Monday, January 7, 2013

Seeing into the Future

By Lydia Kang

Hey guys!

Working in medicine, I'm surrounded by medical advancements that would make my grandparents drop their jaws in amazement. Reversing heart attacks and strokes? Replacing non-working joints and organs? Pretty cool stuff, not to mention life saving.

But one thing I had to do when writing CONTROL, my YA novel set in 2150, was decide what medical advancements occurred.

What fun!
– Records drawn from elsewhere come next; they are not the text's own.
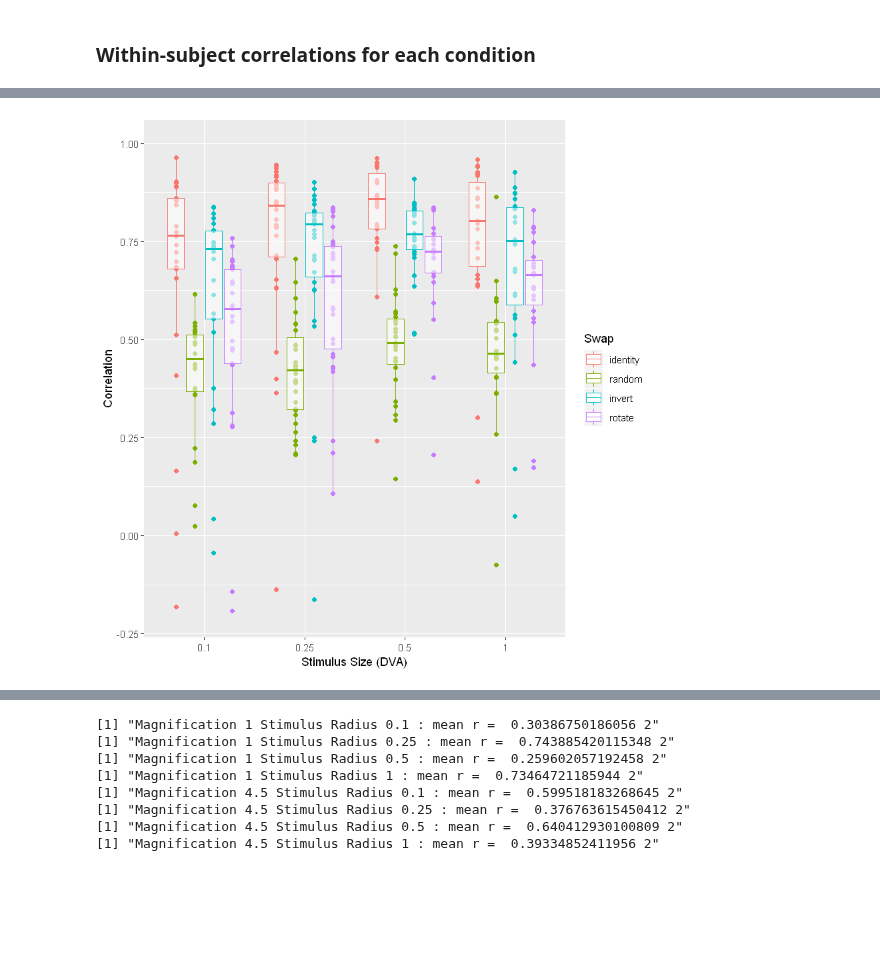
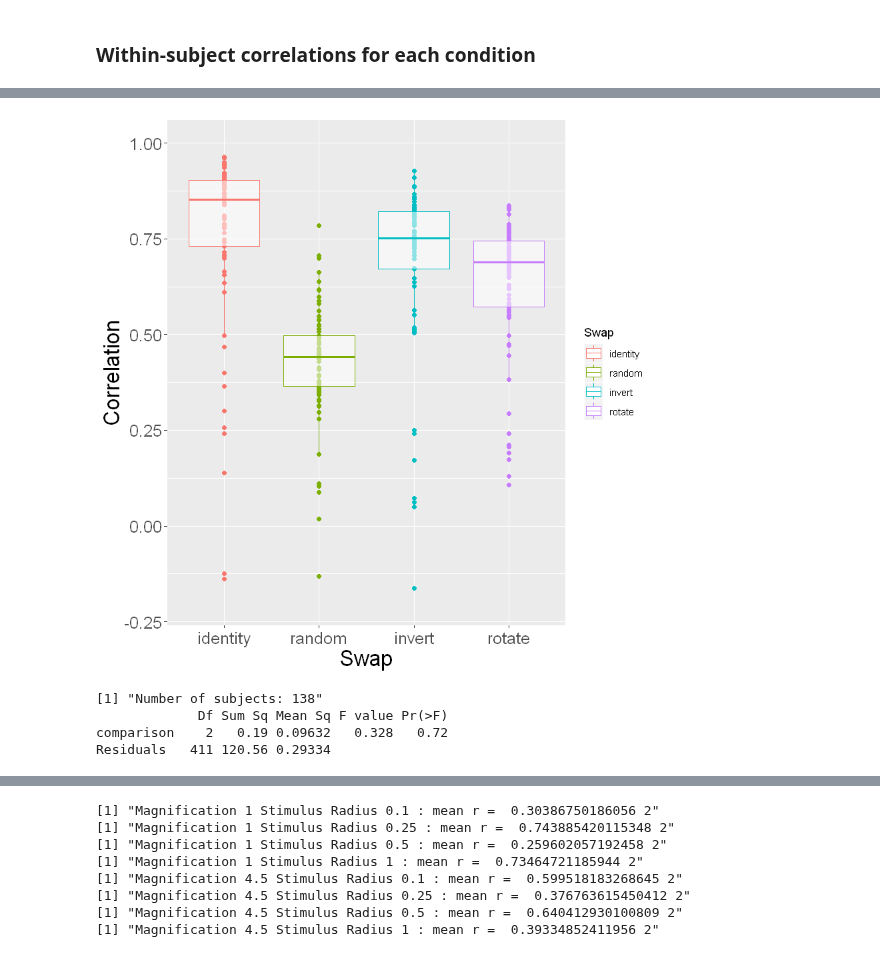
Before and after one commit to ArielZJ/Precision-Phenomenology-Data-Analysis, a Jupyter notebook: Fovea vs. Periphery Color Similarity Pilot Analysis - 2stim Analysis.ipynb, the cells around one changed output, grey strips where cells are left out. Saved outputs shown, nothing was run; the diff lists cells and outputs as text; code cells hidden in the pictures; blank space fills up the shorter version.

```diff
--- a/Fovea vs. Periphery Color Similarity Pilot Analysis - 2stim Analysis.ipynb
+++ b/Fovea vs. Periphery Color Similarity Pilot Analysis - 2stim Analysis.ipynb
@@ -1207,7 +1227,7 @@ compliance_checker <- function(datadf,eccentricity,trace_cutoff,antitrace_cutoff
 # calculate the catch trial score for a subject
 catch_score <- function(datadf){
     datadf <- subset(datadf, trial_type == 'catch')
-    datadf$correct <- ifelse(datadf$similarity == datadf$catch_vals, 1, 0) # determine whether they got the catch trials right
+    datadf$correct <- ifelse(as.character(datadf$similarity) == as.character(datadf$catch_vals), 1, 0) # determine whether they got the catch trials right
     score <- sum(datadf$correct)/nrow(datadf) # get the score
     return(score)
 }
@@ -1222,7 +1242,7 @@ catch_trial_checker <- function(datadf){
 
         catch_trials <- subset(subjectdf, trial_type == 'catch')
         catch_num = nrow(catch_trials)
-        catch_correct = nrow(subset(catch_trials, catch_vals == similarity))
+        catch_correct = nrow(subset(catch_trials, as.character(catch_vals) == as.character(similarity))) # had to add the as.character to block a bug, don't know why
 
         print(paste("Subject",subjectid,":",catch_correct,"/",catch_num))
     }
@@ -2179,6 +2200,7 @@ distribution.plots(within_distribution_df,swaps=FALSE,transform=FALSE)
 # %%
 # make some specific plots for the presentation
 # probably just better to modify the code above to generate these on demand...
-r_distribution_plot(within_distribution_df,comparison='FFvPP',title=FALSE,fisher=FALSE,scaling=TRUE,swaps=FALSE)
+r_distribution_plot(within_distribution_df,comparison='FFvPP',title=FALSE,fisher=FALSE,scaling=FALSE,swaps=TRUE)
+#r_distribution_plot(within_distribution_df,comparison='all',title=FALSE,fisher=FALSE,scaling=FALSE,swaps=FALSE)
 # %% [output]
-[figure, old version]
+[figure, new version]
@@ -2184,0 +2216,7 @@ r_distribution_plot(within_distribution_df,comparison='FFvPP',title=FALSE,fisher
+# %%
+eccentricity.test(within_distribution_df)
+# %% [output]
+[1] "Number of subjects: 138"
+             Df Sum Sq Mean Sq F value Pr(>F)
+comparison    2   0.19 0.09632   0.328   0.72
+Residuals   411 120.56 0.29334
```
Also changed, not shown: parts of 15 cells of this notebook.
So without being too spoileriffic, I'll talk about a few things I made up for the setting of CONTROL. There is a scene in the hospital, and lots of action (meaning, people get hurt and need medical care afterwards). First, I started with what's wrong with medical care today. From there, I imagined what futuristic medical care would be like.

1. The physical exam.
I know, I know. I'll get yelled at this from my colleagues and my teachers, but the physical exam can be notoriously inaccurate. People are better and worse than others at listening to heart rhythms with a stethoscope, for example. So there's something called a cardioscope--a handheld, oval device that does all the thinking for you. Kind of like an echocardiogram (a heart ultrasound) plus a EKG/holter monitor (rhythm analysis) and cardiac catheterization (heart vessel analysis) but in a handy pocket device. It's only in one scene, but it's a pivotal object.
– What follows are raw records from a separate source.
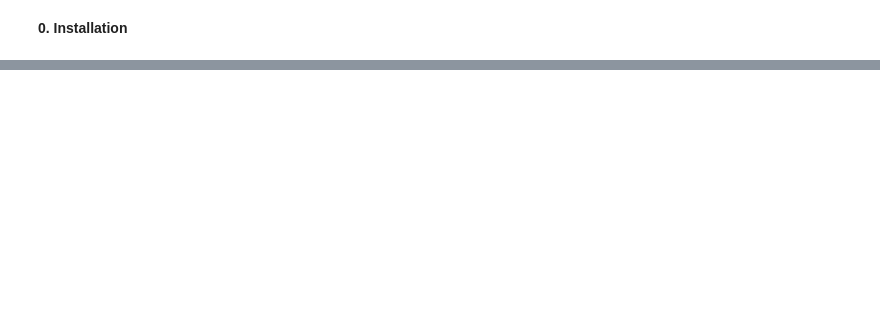
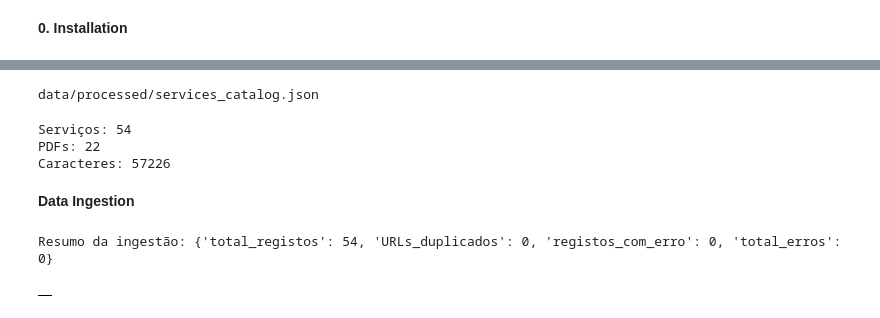
Before and after one commit to devbia-ferna/Hack_RAG, a Jupyter notebook: RAG_Hacktown.ipynb, the cells around one changed output, grey strips where cells are left out. Cells and saved outputs as stored; diff of their text form; code cells hidden in the pictures; blank space fills up the shorter version.

```diff
--- a/RAG_Hacktown.ipynb
+++ b/RAG_Hacktown.ipynb
@@ -34,0 +360,74 @@ RAG — env
+# %%
+# ==================================================
+# Save Catalog
+# ==================================================
+
+CATALOG_FILE = f"{PROCESSED_DIR}/services_catalog.json"
+
+with open(CATALOG_FILE, "w", encoding="utf-8") as f:
+
+    json.dump(
+        catalog,
+        f,
+        ensure_ascii=False,
+        indent=2
+    )
+
+print(CATALOG_FILE)
+# %% [output]
+data/processed/services_catalog.json
+# %%
+# ==================================================
+# Ingestion Statistics
+# ==================================================
+
+total_chars = sum(
+len(item["text"] or "")
+for item in catalog
+)
+
+total_pdfs = sum(
+len(item["pdfs"])
+for item in catalog
+)
+
+print("Serviços:", len(catalog))
+print("PDFs:", total_pdfs)
+print("Caracteres:", total_chars)
+# %% [output]
+Serviços: 54
+PDFs: 22
+Caracteres: 57226
+# %% [markdown]
+**Data Ingestion**
+# %%
+import pandas as pd
+
+def validar_ingestao(catalogo):
+    obrigatorios = {"title", "url", "text", "pdfs"}
+    erros = []
+    for i, item in enumerate(catalogo):
+        faltam = obrigatorios - set(item.keys())
+        if faltam:
+            erros.append({"registo": i, "erro": f"Campos em falta: {', '.join(sorted(faltam))}"})
+        if not str(item.get("url", "")).startswith("http"):
+            erros.append({"registo": i, "erro": "URL em falta ou inválido"})
+        if not str(item.get("title", "")).strip():
+            erros.append({"registo": i, "erro": "Título vazio"})
+        if not str(item.get("text", "")).strip() and not item.get("pdfs"):
+            erros.append({"registo": i, "erro": "Sem texto extraído e sem PDFs detetados"})
+    urls = [str(x.get("url", "")).strip() for x in catalogo if x.get("url")]
+    duplicados = sorted({u for u in urls if urls.count(u) > 1})
+    resumo = {"total_registos": len(catalogo), "URLs_duplicados": len(duplicados),
+              "registos_com_erro": len({e['registo'] for e in erros}),
+              "total_erros": len(erros)}
+    return resumo, pd.DataFrame(erros), duplicados
+
+resumo_ingestao, erros_ingestao, urls_duplicados = validar_ingestao(catalog)
+print("Resumo da ingestão:", resumo_ingestao)
+display(erros_ingestao.head(30))
+if urls_duplicados:
+    print("URLs duplicados (primeiros 20):", urls_duplicados[:20])
+# %% [output]
+Resumo da ingestão: {'total_registos': 54, 'URLs_duplicados': 0, 'registos_com_erro': 0, 'total_erros': 0}
+|  |
```
Also changed, not shown: parts of 57 cells of this notebook, 1 other file.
2. Doctors
Again! I'm kind of killing my own day job here, but there could conceivably be a future where doctors are replaced by computer programs skilled and nuanced enough to take the place of a complicated, human doctor's brain. These are called CompuDocs in CONTROL, but alas. They are WAY expensive, so the human doctor is still in demand, especially by the poor.

3. The medical record
Except at the Veterans Administration, the medical record is not really universal in the U.S. If you get your care in one place, another hospital won't have access to that first place unless requesting records. In the future, your bank records, social history, medical records, and prison records are all centralized and accessible with your finger-tip ID (a combination of your blood vessel pattern and fingerprint).

Okay, there are lots of other medical things that I changed for the future in CONTROL, but these are just a few. I kind of wish I could visit the future and see some of this stuff in person!

What do you wish was changed in the future?

*****



Lydia Kang is a writer, part-time doctor, and salt-addicted gal with a near-pathological need to doodle.  Her YA sci-fi book, CONTROL, is coming December 2013 (Dial/Penguin).

Find her on Twitter, her blog The Word Is My OysterGoodreads, Facebook, and Pinterest





23 comments:

  1. Love your innovations. What I would like to see, in the not too distant future, is a quick, complete cure for what I am battling now: a cold.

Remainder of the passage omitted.